Provided material:
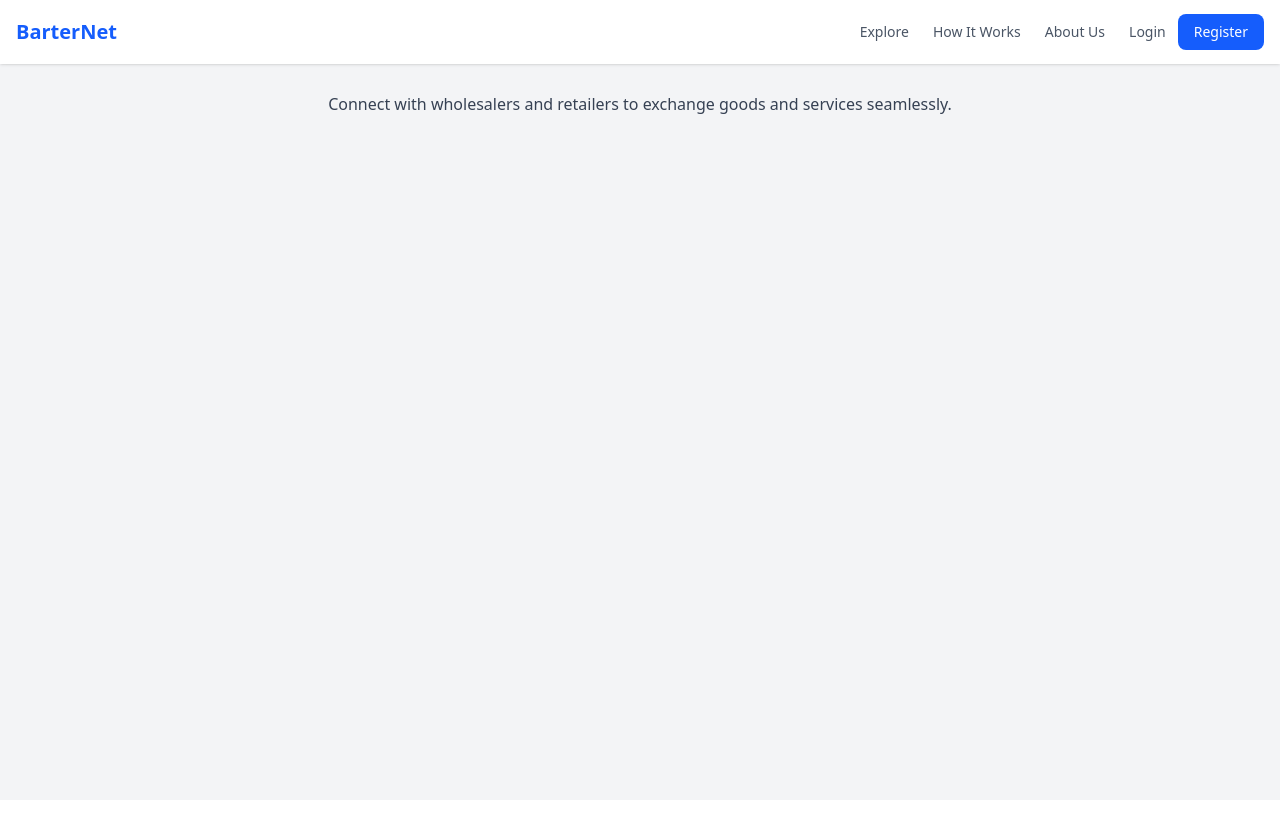
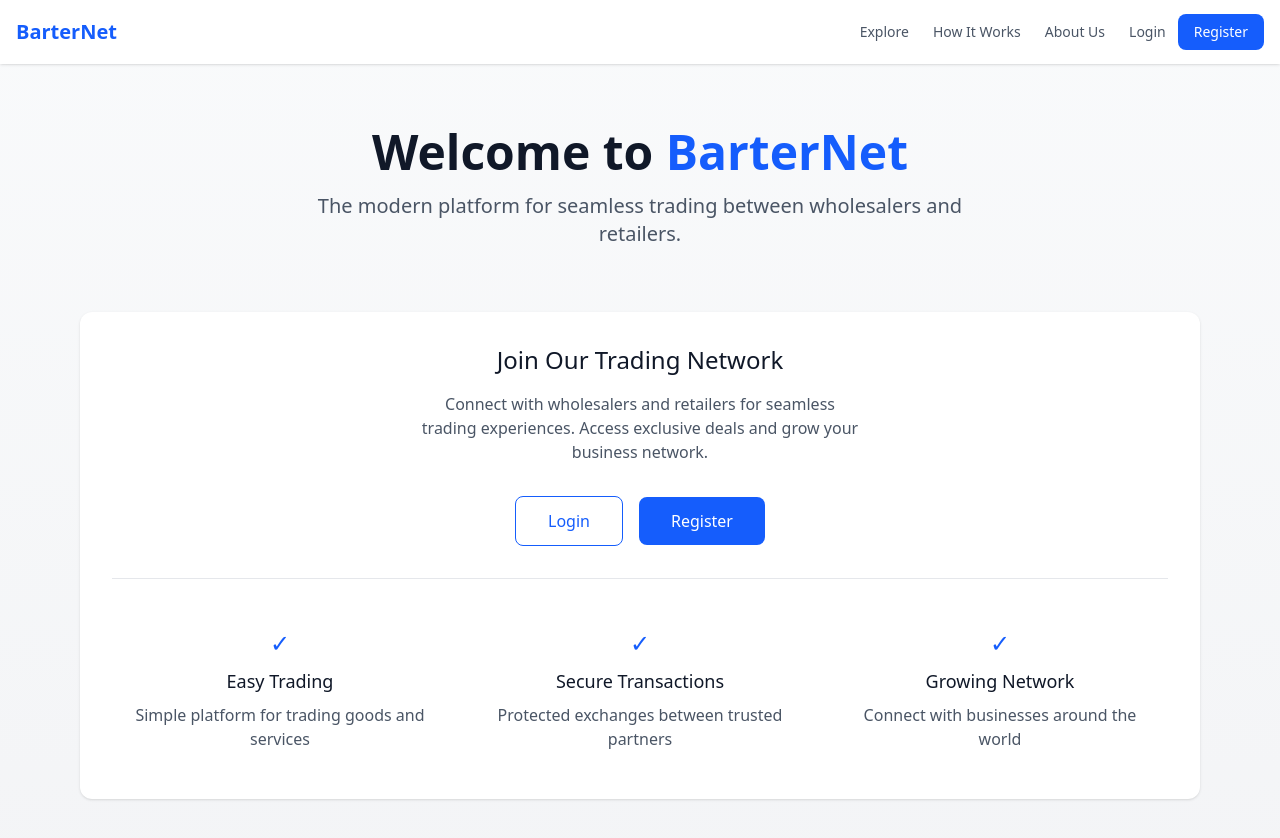
Before and after one commit to Harshninave04/Barternet, a React (Vite) app in the folder Frontend/: page / in a window 1280 px wide. Shown: the top 838 px of the page. Before the commit the page ends 800 px from the top, so only its background shows below. Built offline with nearby package versions, Linux system fonts and the light colour scheme.

Commit message:
feat: Homepage updated!!

```diff
--- a/Frontend/src/pages/Home.jsx
+++ b/Frontend/src/pages/Home.jsx
@@ -1,10 +1,107 @@
+import { useAuth } from '../context/AuthContext';
+import { Link } from 'react-router-dom';
+
 const Home = () => {
+  const { user } = useAuth();
+
   return (
-    <div className="min-h-screen bg-gray-100 p-8">
-      <h1 className="text-3xl font-bold text-center mb-6">Welcome to BarterNet</h1>
-      <p className="text-center text-gray-700">
-        Connect with wholesalers and retailers to exchange goods and services seamlessly.
-      </p>
+    <div className="bg-gradient-to-b from-gray-50 to-gray-100">
+      <div className="max-w-6xl mx-auto px-4 py-16 sm:py-24">
+        {/* Hero Section */}
+        <div className="text-center mb-16 pt-8">
+          <h1 className="text-4xl font-bold text-gray-900 mb-4 sm:text-5xl">
+            Welcome to <span className="text-blue-600">BarterNet</span>
+          </h1>
+          <p className="text-xl text-gray-600 max-w-2xl mx-auto">
+            The modern platform for seamless trading between wholesalers and retailers.
+          </p>
+        </div>
+
+        {/* Main Content */}
+        <div className="bg-white rounded-xl shadow-sm p-8 mb-8">
+          {user ? (
+            <div className="space-y-8">
+              <div className="flex items-center justify-center">
+                <div className="h-12 w-12 hidden md:h-16 md:w-16 rounded-lg md:rounded-full bg-blue-100 md:flex items-center justify-center">
+                  <span className="text-2xl text-blue-600">{user.name.charAt(0)}</span>
+                </div>
+                <div className="ml-4 text-left">
+                  <h2 className="text-2xl font-medium text-gray-900">Hello, {user.name}</h2>
+                  <p className="text-gray-600">You are logged in as a {user.role}</p>
+                </div>
+              </div>
+
+              <div className="flex flex-col items-center space-y-6">
+                <Link
+                  to="/dashboard"
+                  className="w-full sm:w-64 bg-blue-600 text-white py-3 px-6 rounded-lg hover:bg-blue-700 transition duration-300 text-center font-medium">
+                  Go to Dashboard
+                </Link>
+
+                <div className="grid grid-cols-1 sm:grid-cols-2 gap-4 w-full max-w-2xl">
+                  <Link
+                    to="/explore"
+                    className="p-6 border border-gray-200 rounded-lg hover:border-blue-400 hover:shadow-md transition duration-300">
+                    <h3 className="text-lg font-medium text-gray-900 mb-2">Explore Products</h3>
+                    <p className="text-gray-600">Browse available products from various sellers</p>
+                  </Link>
+                  <Link
+                    to="/messages"
+                    className="p-6 border border-gray-200 rounded-lg hover:border-blue-400 hover:shadow-md transition duration-300">
+                    <h3 className="text-lg font-medium text-gray-900 mb-2">Connect & Trade</h3>
+                    <p className="text-gray-600">Message other users and start trading</p>
+                  </Link>
+                </div>
+              </div>
+            </div>
+          ) : (
+            <div className="space-y-8">
+              <div className="text-center max-w-md mx-auto">
+                <h2 className="text-2xl font-medium text-gray-900 mb-4">
+                  Join Our Trading Network
+                </h2>
+                <p className="text-gray-600 mb-8">
+                  Connect with wholesalers and retailers for seamless trading experiences. Access
+                  exclusive deals and grow your business network.
+                </p>
+
+                <div className="flex flex-col sm:flex-row items-center justify-center gap-4">
+                  <Link
+                    to="/login"
+                    className="w-full sm:w-auto bg-white text-blue-600 border border-blue-600 px-8 py-3 rounded-lg hover:bg-blue-50 transition duration-300 font-medium">
+                    Login
+                  </Link>
+                  <Link
+                    to="/register"
+                    className="w-full sm:w-auto bg-blue-600 text-white px-8 py-3 rounded-lg hover:bg-blue-700 transition duration-300 font-medium">
+                    Register
+                  </Link>
+                </div>
+              </div>
+
+              <div className="border-t border-gray-200 pt-8 mt-8">
+                <div className="grid grid-cols-1 sm:grid-cols-3 gap-6 text-center">
+                  <div className="p-4">
+                    <div className="text-blue-600 text-2xl mb-2">✓</div>
+                    <h3 className="text-lg font-medium text-gray-900 mb-2">Easy Trading</h3>
+                    <p className="text-gray-600">Simple platform for trading goods and services</p>
+                  </div>
+                  <div className="p-4">
+                    <div className="text-blue-600 text-2xl mb-2">✓</div>
+                    <h3 className="text-lg font-medium text-gray-900 mb-2">Secure Transactions</h3>
+                    <p className="text-gray-600">Protected exchanges between trusted partners</p>
+                  </div>
+                  <div className="p-4">
+                    <div className="text-blue-600 text-2xl mb-2">✓</div>
+                    <h3 className="text-lg font-medium text-gray-900 mb-2">Growing Network</h3>
+                    <p className="text-gray-600">Connect with businesses around the world</p>
+                  </div>
+                </div>
+              </div>
+            </div>
+          )}
+        </div>
+      </div>
     </div>
   );
 };
```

Exercise goal: In the copy, include no pictures, but repeat the listing exactly.

Exercise solution:
Before and after one commit to Harshninave04/Barternet, a React (Vite) app in the folder Frontend/: page / in a window 1280 px wide. Shown: the top 838 px of the page. Before the commit the page ends 800 px from the top, so only its background shows below. Built offline with nearby package versions, Linux system fonts and the light colour scheme.

Commit message:
feat: Homepage updated!!

```diff
--- a/Frontend/src/pages/Home.jsx
+++ b/Frontend/src/pages/Home.jsx
@@ -1,10 +1,107 @@
+import { useAuth } from '../context/AuthContext';
+import { Link } from 'react-router-dom';
+
 const Home = () => {
+  const { user } = useAuth();
+
   return (
-    <div className="min-h-screen bg-gray-100 p-8">
-      <h1 className="text-3xl font-bold text-center mb-6">Welcome to BarterNet</h1>
-      <p className="text-center text-gray-700">
-        Connect with wholesalers and retailers to exchange goods and services seamlessly.
-      </p>
+    <div className="bg-gradient-to-b from-gray-50 to-gray-100">
+      <div className="max-w-6xl mx-auto px-4 py-16 sm:py-24">
+        {/* Hero Section */}
+        <div className="text-center mb-16 pt-8">
+          <h1 className="text-4xl font-bold text-gray-900 mb-4 sm:text-5xl">
+            Welcome to <span className="text-blue-600">BarterNet</span>
+          </h1>
+          <p className="text-xl text-gray-600 max-w-2xl mx-auto">
+            The modern platform for seamless trading between wholesalers and retailers.
+          </p>
+        </div>
+
+        {/* Main Content */}
+        <div className="bg-white rounded-xl shadow-sm p-8 mb-8">
+          {user ? (
+            <div className="space-y-8">
+              <div className="flex items-center justify-center">
+                <div className="h-12 w-12 hidden md:h-16 md:w-16 rounded-lg md:rounded-full bg-blue-100 md:flex items-center justify-center">
+                  <span className="text-2xl text-blue-600">{user.name.charAt(0)}</span>
+                </div>
+                <div className="ml-4 text-left">
+                  <h2 className="text-2xl font-medium text-gray-900">Hello, {user.name}</h2>
+                  <p className="text-gray-600">You are logged in as a {user.role}</p>
+                </div>
+              </div>
+
+              <div className="flex flex-col items-center space-y-6">
+                <Link
+                  to="/dashboard"
+                  className="w-full sm:w-64 bg-blue-600 text-white py-3 px-6 rounded-lg hover:bg-blue-700 transition duration-300 text-center font-medium">
+                  Go to Dashboard
+                </Link>
+
+                <div className="grid grid-cols-1 sm:grid-cols-2 gap-4 w-full max-w-2xl">
+                  <Link
+                    to="/explore"
+                    className="p-6 border border-gray-200 rounded-lg hover:border-blue-400 hover:shadow-md transition duration-300">
+                    <h3 className="text-lg font-medium text-gray-900 mb-2">Explore Products</h3>
+                    <p className="text-gray-600">Browse available products from various sellers</p>
+                  </Link>
+                  <Link
+                    to="/messages"
+                    className="p-6 border border-gray-200 rounded-lg hover:border-blue-400 hover:shadow-md transition duration-300">
+                    <h3 className="text-lg font-medium text-gray-900 mb-2">Connect & Trade</h3>
+                    <p className="text-gray-600">Message other users and start trading</p>
+                  </Link>
+                </div>
+              </div>
+            </div>
+          ) : (
+            <div className="space-y-8">
+              <div className="text-center max-w-md mx-auto">
+                <h2 className="text-2xl font-medium text-gray-900 mb-4">
+                  Join Our Trading Network
+                </h2>
+                <p className="text-gray-600 mb-8">
+                  Connect with wholesalers and retailers for seamless trading experiences. Access
+                  exclusive deals and grow your business network.
+                </p>
+
+                <div className="flex flex-col sm:flex-row items-center justify-center gap-4">
+                  <Link
+                    to="/login"
+                    className="w-full sm:w-auto bg-white text-blue-600 border border-blue-600 px-8 py-3 rounded-lg hover:bg-blue-50 transition duration-300 font-medium">
+                    Login
+                  </Link>
+                  <Link
+                    to="/register"
+                    className="w-full sm:w-auto bg-blue-600 text-white px-8 py-3 rounded-lg hover:bg-blue-700 transition duration-300 font-medium">
+                    Register
+                  </Link>
+                </div>
+              </div>
+
+              <div className="border-t border-gray-200 pt-8 mt-8">
+                <div className="grid grid-cols-1 sm:grid-cols-3 gap-6 text-center">
+                  <div className="p-4">
+                    <div className="text-blue-600 text-2xl mb-2">✓</div>
+                    <h3 className="text-lg font-medium text-gray-900 mb-2">Easy Trading</h3>
+                    <p className="text-gray-600">Simple platform for trading goods and services</p>
+                  </div>
+                  <div className="p-4">
+                    <div className="text-blue-600 text-2xl mb-2">✓</div>
+                    <h3 className="text-lg font-medium text-gray-900 mb-2">Secure Transactions</h3>
+                    <p className="text-gray-600">Protected exchanges between trusted partners</p>
+                  </div>
+                  <div className="p-4">
+                    <div className="text-blue-600 text-2xl mb-2">✓</div>
+                    <h3 className="text-lg font-medium text-gray-900 mb-2">Growing Network</h3>
+                    <p className="text-gray-600">Connect with businesses around the world</p>
+                  </div>
+                </div>
+              </div>
+            </div>
+          )}
+        </div>
+      </div>
     </div>
   );
 };
```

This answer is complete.